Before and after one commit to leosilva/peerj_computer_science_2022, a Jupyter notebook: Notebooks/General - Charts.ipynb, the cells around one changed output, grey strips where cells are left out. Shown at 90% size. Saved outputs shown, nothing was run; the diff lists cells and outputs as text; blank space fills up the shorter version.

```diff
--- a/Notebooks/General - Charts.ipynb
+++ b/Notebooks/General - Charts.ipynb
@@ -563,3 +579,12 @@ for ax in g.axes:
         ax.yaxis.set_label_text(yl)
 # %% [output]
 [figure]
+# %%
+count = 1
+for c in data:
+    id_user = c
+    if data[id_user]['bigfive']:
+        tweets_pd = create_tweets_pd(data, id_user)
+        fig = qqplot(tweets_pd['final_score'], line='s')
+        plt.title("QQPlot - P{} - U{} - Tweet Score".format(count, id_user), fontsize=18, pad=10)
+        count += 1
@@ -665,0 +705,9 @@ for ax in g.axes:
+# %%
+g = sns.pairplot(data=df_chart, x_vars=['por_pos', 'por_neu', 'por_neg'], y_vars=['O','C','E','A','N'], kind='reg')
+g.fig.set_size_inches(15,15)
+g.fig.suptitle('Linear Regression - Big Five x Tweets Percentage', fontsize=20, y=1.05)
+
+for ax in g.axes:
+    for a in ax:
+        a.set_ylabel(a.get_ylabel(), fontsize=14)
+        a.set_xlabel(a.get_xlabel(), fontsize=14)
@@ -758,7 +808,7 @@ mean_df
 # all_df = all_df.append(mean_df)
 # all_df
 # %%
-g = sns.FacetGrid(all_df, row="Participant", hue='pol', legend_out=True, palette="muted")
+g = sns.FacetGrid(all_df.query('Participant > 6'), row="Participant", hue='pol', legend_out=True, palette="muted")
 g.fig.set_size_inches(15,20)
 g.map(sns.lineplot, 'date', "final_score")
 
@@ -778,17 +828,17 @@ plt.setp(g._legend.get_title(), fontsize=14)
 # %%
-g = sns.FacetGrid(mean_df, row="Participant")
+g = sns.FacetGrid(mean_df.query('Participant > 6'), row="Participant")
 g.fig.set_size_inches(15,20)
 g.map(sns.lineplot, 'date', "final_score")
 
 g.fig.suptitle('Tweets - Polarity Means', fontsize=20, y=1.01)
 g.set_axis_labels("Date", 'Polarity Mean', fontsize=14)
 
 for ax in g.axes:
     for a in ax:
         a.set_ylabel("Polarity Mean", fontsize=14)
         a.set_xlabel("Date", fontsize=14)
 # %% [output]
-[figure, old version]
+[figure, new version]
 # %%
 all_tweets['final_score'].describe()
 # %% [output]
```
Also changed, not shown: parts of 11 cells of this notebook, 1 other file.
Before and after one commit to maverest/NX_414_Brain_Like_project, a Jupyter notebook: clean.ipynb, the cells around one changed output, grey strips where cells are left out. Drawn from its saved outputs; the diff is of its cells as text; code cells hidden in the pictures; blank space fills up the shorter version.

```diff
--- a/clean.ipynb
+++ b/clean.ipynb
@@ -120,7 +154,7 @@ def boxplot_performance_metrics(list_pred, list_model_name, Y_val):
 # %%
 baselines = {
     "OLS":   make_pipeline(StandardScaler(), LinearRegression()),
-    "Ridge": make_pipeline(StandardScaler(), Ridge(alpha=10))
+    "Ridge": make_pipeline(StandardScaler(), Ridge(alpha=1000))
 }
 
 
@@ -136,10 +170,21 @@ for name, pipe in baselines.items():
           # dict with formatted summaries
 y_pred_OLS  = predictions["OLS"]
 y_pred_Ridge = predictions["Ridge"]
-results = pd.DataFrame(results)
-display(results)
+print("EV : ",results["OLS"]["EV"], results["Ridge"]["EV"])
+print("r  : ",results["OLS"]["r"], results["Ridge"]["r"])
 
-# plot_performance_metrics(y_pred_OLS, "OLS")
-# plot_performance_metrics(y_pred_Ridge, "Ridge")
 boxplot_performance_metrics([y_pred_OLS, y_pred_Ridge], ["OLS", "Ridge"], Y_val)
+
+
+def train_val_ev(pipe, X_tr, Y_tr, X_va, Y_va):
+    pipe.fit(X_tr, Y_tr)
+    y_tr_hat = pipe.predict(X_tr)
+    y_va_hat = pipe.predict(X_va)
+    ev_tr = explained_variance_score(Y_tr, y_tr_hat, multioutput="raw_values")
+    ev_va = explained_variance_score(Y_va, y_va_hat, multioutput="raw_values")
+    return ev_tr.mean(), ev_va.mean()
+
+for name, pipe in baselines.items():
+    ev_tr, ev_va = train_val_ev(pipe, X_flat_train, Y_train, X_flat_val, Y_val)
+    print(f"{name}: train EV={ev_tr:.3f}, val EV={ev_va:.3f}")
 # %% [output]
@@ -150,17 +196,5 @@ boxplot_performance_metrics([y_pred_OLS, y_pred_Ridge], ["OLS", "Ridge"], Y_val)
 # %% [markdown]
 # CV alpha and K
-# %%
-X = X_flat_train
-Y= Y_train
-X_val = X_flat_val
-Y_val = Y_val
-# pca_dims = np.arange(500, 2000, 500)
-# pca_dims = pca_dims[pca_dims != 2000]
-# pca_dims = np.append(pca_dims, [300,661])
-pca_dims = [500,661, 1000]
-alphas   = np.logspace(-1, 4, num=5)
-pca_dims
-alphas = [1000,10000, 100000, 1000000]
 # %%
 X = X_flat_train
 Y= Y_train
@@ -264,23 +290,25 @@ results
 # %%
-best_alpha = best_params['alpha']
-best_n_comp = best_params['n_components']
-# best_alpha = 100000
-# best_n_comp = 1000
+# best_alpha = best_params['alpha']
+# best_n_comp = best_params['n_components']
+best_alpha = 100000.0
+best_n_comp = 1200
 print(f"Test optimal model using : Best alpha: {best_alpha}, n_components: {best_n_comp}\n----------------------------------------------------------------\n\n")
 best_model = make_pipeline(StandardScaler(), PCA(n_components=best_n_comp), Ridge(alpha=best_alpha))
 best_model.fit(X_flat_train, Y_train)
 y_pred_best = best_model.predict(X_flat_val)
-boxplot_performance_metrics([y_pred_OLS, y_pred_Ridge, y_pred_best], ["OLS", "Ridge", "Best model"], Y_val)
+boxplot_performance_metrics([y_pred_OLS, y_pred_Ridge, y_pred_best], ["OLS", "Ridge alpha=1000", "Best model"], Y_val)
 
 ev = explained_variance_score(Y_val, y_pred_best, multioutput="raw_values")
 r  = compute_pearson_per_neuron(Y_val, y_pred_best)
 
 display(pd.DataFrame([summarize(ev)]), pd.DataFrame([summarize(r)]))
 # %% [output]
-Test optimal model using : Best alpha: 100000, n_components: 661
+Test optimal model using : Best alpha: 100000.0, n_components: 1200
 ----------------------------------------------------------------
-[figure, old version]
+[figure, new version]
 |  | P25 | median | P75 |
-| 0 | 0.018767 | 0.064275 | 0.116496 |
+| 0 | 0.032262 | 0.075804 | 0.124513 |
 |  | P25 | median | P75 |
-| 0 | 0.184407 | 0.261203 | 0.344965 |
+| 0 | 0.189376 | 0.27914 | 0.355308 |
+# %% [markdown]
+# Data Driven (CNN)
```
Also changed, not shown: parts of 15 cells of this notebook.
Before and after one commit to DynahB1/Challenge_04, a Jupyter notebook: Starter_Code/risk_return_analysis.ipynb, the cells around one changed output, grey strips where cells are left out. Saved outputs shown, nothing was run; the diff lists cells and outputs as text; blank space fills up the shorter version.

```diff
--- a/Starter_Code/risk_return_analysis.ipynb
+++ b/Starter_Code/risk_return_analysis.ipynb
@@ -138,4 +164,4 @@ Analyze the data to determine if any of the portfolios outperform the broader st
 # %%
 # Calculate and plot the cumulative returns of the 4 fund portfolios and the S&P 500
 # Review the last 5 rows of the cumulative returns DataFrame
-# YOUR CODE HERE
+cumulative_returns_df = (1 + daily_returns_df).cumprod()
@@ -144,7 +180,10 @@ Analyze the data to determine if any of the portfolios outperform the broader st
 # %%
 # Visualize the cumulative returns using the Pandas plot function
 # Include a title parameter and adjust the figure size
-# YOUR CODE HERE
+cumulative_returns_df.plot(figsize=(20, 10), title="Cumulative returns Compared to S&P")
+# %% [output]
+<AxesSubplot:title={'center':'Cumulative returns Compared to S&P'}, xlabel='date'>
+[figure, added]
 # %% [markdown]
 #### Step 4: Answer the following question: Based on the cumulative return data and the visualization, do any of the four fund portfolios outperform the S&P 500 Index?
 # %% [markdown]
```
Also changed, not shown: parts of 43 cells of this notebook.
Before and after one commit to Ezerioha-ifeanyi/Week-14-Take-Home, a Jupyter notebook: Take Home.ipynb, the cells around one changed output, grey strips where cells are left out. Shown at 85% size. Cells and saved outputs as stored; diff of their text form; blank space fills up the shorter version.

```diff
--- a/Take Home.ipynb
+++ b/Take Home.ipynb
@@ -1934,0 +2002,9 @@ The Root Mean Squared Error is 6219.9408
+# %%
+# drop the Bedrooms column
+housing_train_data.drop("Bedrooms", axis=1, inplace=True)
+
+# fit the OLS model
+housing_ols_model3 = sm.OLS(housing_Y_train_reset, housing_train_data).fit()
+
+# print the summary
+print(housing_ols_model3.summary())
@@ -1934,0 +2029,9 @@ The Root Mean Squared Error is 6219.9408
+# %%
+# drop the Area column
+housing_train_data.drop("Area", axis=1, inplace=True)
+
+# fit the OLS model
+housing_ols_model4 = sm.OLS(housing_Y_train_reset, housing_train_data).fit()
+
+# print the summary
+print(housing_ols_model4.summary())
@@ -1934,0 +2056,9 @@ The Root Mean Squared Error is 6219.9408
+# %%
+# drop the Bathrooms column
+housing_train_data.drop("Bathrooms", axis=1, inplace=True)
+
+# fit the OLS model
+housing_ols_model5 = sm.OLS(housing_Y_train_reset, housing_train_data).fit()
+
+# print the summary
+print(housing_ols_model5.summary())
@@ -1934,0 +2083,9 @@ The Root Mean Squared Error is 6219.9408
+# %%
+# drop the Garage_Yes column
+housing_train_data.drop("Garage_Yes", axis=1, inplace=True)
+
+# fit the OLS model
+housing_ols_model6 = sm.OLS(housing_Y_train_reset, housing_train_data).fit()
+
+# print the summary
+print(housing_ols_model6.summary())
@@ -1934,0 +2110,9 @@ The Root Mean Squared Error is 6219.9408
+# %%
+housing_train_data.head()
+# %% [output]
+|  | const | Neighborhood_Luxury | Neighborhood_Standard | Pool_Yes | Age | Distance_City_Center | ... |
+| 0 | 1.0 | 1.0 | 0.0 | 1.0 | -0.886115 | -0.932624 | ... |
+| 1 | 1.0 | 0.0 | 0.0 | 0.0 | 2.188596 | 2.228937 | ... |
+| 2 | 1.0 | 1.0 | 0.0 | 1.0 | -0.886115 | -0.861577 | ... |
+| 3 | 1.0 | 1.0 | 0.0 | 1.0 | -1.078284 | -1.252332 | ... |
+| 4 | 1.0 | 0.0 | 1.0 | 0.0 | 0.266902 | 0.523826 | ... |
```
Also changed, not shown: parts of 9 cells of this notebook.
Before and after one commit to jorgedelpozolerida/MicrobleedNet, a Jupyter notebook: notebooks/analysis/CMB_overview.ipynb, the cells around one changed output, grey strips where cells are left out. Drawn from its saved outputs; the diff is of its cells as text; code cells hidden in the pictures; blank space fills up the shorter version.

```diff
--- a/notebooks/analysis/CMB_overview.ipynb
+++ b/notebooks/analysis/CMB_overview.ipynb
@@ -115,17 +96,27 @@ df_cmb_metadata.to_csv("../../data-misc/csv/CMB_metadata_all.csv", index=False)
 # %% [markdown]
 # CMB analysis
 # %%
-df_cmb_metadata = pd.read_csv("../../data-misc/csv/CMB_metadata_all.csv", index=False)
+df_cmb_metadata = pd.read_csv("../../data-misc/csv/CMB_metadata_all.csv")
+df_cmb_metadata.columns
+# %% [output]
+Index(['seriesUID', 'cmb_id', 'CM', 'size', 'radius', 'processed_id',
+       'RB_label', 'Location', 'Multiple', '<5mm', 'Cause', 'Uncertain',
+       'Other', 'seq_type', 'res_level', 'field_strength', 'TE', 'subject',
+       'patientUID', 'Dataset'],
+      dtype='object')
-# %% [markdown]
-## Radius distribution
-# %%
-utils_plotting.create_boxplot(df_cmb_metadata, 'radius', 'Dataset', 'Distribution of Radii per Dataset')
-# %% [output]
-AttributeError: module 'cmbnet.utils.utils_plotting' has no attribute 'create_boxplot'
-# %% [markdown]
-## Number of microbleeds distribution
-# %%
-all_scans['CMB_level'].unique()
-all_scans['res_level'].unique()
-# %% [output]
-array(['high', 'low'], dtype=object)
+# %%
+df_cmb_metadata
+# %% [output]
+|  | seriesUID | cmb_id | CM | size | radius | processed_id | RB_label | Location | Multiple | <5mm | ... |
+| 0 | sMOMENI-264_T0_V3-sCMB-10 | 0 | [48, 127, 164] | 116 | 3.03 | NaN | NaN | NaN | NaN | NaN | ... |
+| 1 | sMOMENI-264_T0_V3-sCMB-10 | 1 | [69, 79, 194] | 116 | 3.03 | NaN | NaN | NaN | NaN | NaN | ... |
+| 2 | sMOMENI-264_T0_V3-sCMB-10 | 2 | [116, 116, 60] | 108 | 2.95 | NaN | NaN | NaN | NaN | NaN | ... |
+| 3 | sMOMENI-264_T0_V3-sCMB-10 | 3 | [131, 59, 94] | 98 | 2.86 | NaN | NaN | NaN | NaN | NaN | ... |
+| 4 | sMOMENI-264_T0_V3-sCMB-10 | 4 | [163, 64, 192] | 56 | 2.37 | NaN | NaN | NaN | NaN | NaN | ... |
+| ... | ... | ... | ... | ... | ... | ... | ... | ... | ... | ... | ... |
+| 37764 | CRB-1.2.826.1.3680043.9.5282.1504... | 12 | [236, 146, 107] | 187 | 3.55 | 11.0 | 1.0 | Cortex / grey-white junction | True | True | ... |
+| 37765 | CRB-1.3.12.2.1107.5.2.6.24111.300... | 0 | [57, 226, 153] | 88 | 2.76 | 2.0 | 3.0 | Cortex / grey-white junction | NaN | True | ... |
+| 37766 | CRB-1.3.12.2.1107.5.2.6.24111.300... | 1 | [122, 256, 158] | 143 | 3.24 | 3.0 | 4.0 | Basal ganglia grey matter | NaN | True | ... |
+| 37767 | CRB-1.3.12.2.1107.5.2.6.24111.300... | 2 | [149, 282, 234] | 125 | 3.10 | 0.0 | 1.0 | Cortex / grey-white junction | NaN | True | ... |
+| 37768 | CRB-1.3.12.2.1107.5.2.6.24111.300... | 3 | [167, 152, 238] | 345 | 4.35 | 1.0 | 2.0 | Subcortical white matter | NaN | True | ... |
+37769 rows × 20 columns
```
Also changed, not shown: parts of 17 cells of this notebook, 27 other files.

····················

Assignment: Counting only lines that hold "baselines", state how many appear in the records, and give nothing but the number.

Response area: 3